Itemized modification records
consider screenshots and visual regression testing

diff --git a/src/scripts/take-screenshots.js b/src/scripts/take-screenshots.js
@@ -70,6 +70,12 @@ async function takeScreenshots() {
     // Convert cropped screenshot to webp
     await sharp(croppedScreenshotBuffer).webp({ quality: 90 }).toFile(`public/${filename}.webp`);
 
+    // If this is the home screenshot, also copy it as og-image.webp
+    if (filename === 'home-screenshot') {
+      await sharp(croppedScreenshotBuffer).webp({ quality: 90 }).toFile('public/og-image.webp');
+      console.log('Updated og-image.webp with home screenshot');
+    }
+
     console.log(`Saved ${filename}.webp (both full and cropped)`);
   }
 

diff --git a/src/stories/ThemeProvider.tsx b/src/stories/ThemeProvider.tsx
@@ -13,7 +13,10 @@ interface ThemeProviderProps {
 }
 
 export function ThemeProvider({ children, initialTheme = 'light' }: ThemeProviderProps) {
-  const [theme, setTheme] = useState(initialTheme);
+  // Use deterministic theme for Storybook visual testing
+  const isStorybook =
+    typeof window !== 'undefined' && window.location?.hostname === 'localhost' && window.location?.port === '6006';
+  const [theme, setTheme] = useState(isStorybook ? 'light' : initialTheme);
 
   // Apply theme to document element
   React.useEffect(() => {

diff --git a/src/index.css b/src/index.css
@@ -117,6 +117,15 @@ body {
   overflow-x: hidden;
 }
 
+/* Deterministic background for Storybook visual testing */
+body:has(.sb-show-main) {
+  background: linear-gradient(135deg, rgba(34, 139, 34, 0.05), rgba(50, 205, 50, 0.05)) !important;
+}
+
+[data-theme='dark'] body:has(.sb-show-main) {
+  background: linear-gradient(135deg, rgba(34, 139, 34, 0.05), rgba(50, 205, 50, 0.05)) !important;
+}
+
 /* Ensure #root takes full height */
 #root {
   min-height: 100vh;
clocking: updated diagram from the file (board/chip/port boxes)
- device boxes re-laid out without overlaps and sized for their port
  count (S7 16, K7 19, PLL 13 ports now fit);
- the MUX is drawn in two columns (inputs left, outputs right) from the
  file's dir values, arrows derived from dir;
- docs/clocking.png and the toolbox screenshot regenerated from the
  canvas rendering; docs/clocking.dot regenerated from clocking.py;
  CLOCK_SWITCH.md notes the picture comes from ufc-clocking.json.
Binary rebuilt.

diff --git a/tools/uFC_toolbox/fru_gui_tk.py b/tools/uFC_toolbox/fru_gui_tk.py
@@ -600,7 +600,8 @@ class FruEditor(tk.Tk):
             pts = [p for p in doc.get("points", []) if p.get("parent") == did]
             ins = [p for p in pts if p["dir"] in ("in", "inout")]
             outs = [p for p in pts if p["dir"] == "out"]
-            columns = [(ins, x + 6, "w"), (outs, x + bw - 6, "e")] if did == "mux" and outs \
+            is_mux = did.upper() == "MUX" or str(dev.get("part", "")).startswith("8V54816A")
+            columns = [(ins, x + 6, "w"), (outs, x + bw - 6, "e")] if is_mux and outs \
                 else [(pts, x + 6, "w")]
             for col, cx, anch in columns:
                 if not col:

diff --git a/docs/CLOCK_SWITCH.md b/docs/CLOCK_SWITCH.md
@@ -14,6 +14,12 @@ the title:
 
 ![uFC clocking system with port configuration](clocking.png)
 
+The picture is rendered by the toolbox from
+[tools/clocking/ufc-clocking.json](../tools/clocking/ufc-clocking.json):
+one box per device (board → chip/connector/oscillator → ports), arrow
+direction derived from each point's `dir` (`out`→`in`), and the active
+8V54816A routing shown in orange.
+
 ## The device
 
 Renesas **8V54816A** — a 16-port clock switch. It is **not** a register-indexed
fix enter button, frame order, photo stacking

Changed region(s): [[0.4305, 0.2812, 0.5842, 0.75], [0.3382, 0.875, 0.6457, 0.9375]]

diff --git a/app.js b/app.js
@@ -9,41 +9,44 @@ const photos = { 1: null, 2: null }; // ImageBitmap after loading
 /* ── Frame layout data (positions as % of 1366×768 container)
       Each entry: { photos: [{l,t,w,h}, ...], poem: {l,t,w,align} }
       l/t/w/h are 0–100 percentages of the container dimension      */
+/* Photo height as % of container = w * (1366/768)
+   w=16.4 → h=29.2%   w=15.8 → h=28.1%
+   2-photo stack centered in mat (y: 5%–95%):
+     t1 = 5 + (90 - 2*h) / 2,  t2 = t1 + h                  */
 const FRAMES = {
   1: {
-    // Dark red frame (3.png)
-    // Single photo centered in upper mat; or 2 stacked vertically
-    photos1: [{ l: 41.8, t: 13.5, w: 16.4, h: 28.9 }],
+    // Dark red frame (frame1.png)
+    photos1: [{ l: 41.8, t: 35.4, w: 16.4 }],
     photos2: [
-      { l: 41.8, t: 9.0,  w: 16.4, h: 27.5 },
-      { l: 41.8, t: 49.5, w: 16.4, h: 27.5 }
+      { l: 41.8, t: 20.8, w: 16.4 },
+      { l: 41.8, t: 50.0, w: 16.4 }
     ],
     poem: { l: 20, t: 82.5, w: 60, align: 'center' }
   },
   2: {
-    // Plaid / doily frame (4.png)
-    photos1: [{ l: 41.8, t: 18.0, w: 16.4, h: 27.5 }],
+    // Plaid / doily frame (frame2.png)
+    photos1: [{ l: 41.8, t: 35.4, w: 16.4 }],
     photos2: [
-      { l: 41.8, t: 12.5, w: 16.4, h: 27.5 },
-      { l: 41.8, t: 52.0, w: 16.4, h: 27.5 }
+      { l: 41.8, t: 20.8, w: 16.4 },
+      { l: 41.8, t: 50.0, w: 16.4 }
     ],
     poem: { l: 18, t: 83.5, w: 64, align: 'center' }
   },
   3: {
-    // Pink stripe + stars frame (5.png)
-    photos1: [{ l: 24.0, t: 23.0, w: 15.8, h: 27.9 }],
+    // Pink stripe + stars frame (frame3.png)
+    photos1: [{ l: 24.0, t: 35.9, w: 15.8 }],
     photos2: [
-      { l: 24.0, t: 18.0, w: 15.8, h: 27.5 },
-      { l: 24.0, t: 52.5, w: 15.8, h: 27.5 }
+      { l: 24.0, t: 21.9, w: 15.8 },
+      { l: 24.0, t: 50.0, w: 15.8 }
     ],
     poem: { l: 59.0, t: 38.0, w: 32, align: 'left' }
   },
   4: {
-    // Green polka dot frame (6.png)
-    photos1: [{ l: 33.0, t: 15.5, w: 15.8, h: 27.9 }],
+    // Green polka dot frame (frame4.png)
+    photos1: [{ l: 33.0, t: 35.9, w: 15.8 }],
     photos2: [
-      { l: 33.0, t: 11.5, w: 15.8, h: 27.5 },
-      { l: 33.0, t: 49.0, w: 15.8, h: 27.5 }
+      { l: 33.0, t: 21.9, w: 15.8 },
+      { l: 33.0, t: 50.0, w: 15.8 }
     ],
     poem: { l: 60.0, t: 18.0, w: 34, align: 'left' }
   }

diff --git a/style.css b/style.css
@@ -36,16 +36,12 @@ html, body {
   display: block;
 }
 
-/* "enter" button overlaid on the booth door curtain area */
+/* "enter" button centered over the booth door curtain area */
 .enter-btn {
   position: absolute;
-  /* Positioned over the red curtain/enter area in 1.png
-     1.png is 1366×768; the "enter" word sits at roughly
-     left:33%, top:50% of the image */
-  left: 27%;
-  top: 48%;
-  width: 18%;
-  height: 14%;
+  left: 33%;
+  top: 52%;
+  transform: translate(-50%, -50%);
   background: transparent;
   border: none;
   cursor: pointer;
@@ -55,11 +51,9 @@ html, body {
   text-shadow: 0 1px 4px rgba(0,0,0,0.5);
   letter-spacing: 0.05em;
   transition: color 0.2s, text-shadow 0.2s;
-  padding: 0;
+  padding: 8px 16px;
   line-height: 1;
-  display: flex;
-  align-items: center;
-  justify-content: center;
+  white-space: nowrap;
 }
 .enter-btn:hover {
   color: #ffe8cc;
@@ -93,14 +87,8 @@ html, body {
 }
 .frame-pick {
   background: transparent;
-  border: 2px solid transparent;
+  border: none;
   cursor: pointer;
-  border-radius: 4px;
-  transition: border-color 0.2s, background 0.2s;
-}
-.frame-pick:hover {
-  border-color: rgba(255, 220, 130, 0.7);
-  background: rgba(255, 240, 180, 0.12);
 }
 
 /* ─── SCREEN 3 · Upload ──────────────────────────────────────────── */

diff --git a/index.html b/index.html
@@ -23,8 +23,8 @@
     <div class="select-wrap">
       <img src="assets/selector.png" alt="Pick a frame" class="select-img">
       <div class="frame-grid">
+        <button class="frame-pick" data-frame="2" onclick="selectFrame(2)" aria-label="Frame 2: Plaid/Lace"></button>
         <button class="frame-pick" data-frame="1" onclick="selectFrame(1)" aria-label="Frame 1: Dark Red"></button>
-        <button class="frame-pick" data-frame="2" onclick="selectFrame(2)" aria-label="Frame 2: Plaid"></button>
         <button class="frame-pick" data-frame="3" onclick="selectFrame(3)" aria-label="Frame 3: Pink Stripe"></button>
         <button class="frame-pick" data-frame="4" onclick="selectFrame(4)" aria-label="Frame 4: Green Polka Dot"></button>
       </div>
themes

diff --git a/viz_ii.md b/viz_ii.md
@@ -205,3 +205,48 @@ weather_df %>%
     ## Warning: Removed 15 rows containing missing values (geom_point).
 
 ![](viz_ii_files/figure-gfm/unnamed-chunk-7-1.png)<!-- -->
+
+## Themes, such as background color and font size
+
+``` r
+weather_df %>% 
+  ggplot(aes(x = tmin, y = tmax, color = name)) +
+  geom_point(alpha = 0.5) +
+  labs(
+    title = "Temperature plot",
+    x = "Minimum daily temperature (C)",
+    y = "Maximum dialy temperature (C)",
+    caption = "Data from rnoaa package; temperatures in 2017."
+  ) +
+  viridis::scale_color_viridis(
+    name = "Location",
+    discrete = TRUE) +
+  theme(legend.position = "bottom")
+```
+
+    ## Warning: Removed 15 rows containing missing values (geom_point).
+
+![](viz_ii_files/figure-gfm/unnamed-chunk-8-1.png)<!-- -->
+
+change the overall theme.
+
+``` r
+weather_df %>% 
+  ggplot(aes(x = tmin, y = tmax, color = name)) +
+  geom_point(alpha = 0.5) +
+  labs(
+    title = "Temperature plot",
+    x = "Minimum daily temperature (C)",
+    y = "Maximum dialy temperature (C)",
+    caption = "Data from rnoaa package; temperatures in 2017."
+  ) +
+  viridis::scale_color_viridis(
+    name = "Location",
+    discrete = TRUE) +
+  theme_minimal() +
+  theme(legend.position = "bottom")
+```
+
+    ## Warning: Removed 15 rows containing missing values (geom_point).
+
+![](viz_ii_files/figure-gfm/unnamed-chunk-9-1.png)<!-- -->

_Problem requirements_
Which lines above hold the string "left"? Copy each of them.

_Solution for this problem_
- the MUX is drawn in two columns (inputs left, outputs right) from the
     poem: { l: 59.0, t: 38.0, w: 32, align: 'left' }
     poem: { l: 60.0, t: 18.0, w: 34, align: 'left' }
-     left:33%, top:50% of the image */
-  left: 27%;
+  left: 33%;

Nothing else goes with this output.